Well I Fixed the Feedback Loop and have begun to find more balance with the time consuming nature of delivering all courses online in a Distance Learning Model. Some are still thinking…how could this be time consuming? You aren’t teaching in a classroom. Ah, but I am. It is just that my classroom looks different.
Have you ever been on a really organized, interactive, and engaging trip where a tour guide led you through a city or museum?
A truly excellent tour guide gives you…
- Context for what you are looking at. They give a little background…but not too much.
- A map or a framework to use and guide you as you analyze other key artifacts or points of interest in the area.
- Time and space to explore on your own so you can use the map and apply what you have learned.
- And if your lucky, that tour guide has booked lunch or dinner in an amazing location where you can share all that you saw and experienced during the day with your tour group.
Teaching online is a lot like that. I build context for my students. I want them to have a little background to set the scene. Yet, I don’t give too much. I don’t want to overwhelm them with the whole.

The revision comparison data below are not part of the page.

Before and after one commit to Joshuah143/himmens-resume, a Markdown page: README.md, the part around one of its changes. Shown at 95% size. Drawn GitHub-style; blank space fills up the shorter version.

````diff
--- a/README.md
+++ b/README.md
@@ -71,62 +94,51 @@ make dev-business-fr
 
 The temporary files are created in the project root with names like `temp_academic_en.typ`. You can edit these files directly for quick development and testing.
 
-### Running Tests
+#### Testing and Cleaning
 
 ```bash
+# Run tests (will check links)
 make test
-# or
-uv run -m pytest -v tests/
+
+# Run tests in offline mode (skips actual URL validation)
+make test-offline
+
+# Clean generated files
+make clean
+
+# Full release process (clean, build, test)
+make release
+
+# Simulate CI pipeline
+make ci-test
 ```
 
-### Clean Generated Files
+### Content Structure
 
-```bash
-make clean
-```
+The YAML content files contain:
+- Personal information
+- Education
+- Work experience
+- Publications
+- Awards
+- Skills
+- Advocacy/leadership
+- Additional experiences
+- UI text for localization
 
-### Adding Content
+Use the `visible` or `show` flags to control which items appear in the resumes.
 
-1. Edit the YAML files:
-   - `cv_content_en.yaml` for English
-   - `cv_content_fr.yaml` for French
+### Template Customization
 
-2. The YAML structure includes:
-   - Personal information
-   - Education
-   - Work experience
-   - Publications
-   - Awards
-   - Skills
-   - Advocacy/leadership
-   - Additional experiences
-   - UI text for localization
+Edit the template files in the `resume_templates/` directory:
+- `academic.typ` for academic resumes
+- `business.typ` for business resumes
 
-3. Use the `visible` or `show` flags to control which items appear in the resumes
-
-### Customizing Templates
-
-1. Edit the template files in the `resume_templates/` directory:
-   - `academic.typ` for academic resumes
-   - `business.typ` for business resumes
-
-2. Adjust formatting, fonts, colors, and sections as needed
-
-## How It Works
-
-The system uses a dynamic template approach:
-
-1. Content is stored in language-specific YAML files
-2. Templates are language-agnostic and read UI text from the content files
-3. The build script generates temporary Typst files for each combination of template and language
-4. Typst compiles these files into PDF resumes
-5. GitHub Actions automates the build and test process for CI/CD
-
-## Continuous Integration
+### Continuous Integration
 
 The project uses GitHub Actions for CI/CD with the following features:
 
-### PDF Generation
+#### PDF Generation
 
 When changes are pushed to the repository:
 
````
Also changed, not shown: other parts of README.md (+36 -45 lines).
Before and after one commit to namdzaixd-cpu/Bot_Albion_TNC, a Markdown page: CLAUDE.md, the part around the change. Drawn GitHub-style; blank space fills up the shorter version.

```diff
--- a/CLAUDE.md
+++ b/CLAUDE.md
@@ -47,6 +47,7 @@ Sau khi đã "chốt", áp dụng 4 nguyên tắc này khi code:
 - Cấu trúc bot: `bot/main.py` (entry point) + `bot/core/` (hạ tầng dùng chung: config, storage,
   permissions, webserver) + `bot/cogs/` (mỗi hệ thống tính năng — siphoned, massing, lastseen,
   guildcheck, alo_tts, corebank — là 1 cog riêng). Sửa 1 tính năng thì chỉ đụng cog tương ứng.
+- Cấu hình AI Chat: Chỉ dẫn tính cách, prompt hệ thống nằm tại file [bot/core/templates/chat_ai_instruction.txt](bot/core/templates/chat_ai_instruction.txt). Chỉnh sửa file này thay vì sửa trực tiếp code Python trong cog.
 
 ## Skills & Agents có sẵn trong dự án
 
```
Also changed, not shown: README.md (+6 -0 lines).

Before I send them off to explore on their own, I usually give them a framework to help them analyze the topic. Whether it is looking at the Economic, Social, and Political impacts (ESP) of an era, or 7 Characteristics of a Civilization, or maybe the 10 Stages of Genocide, students have a map to guide them in their analysis of their new topic. They know what to look for as they travel around the landscape and explore.
And I set up synchronous and asynchronous check-ins so they can share with me and their classmates some of the new discoveries they have made, their high and low points of their journey, and their advice to others for future learning.
As much as I have wanted to be that teacher in the physical classroom, many things have kept me from it. Content is king in a History course. Course outlines must be followed. Essays must be written. But now that we have had to drastically scale down to what is most important that kids know and can do, the shackles of the content released, and we were allowed to rethink how and what we teach.
Then there is the classroom management issue. How can 21 student be doing all different things? If I am meeting in a small group with these 5 kids over here, can I make sure the other 16 are on task and moving forward?
Planning is key. Having two weeks off at Spring Break allowed my team and I to redesign and reboot our courses. For grade 6 we decided to focus on the key aspects of Ancient Greece, by giving students a learning journey.
We created a series of pages within our Learning Management System that had a series of tours through various highlights of Ancient Greece. Athens, Sparta, Sculpture, Architecture, Philosophy, Sport, Religion, Drama.
Each tour starts with building knowledge, usually a section from their text.
Then they are given 4 to 5 other sources to choose from. These are TED Ed videos, websites, Khan Academy lectures, or other multimedia resources.
Then the final part of their journey is to share what they have learned. They have 3-4 for choices for how to show their understanding. This gives students to do more than just write what they know. They can sculpt, build, design, write, record, video, animate, or act out.
The “Create” tasks are where we see the depth of their understanding. This is the work that makes us and our students the most excited. Students are showing their understanding of Greek Architecture by building temples in Tinkercad or MineCraft. Students are showing their understanding of Sculpture by creating figures with household supplies. Students are showing understanding by filming interviews with their family using the universal Philosopher questions like what is beauty or what is evidence?
At the end of the week students meet in small groups to share out what they have learned. Sometimes these are mixed groups that allow opportunities for them to compare and contrast their learning. And sometimes we meet in topical groups, to share about what was most meaningful to them or about thechallenges they faced in their creative tasks.
So far so good. As you know the beginning was excruciating as I tried to manage who had completed what. But after I figured out the feedback loop, it has been much more manageable.
The kids are happy and enjoying the choice they have and the pace they are allowed to take. Some kids bust through the work and give themselves extra free time at the end of the week. Some take it in bits every day. And some are doing multiple topics each week and enjoying the fact that they no longer have to wait for others to finish before moving forward.
At the end of our Ancient Greece tour our students will reflect on which of the topics that they studied are most important to their lives today. Whether Sport or Drama, Architecture or Religion, students have engaged in a more personal way with the content.
They are more eager to share what they discovered and they are excited to show their creative projects. They are proud of their work, much more proud than if they had gotten a top grade on a paper and pencil test. I can’t tell you how many times this week kids said, “Have you looked at my screencast yet of my temple?” or “Have you listened to my read aloud?”
Sharing in my student’s passionate discoveries these past few weeks has been the best therapy for this virus. I hope that as we return to the brick and mortar classroom we will continue being more tour guide than teacher.
Looking for more inspiration on giving students choice and voice in their learning?
5 Tips for Giving Students Choice and Voice in the Classroom-Me, Edutopia.org
6 Ways to Move Beyond the Classwork/Homework Divide (And Never Look Back)-Susan Fine, Global Online Academy
Putting Students in Charge of Their Learning-Beth Pandolpho, Edutopia.org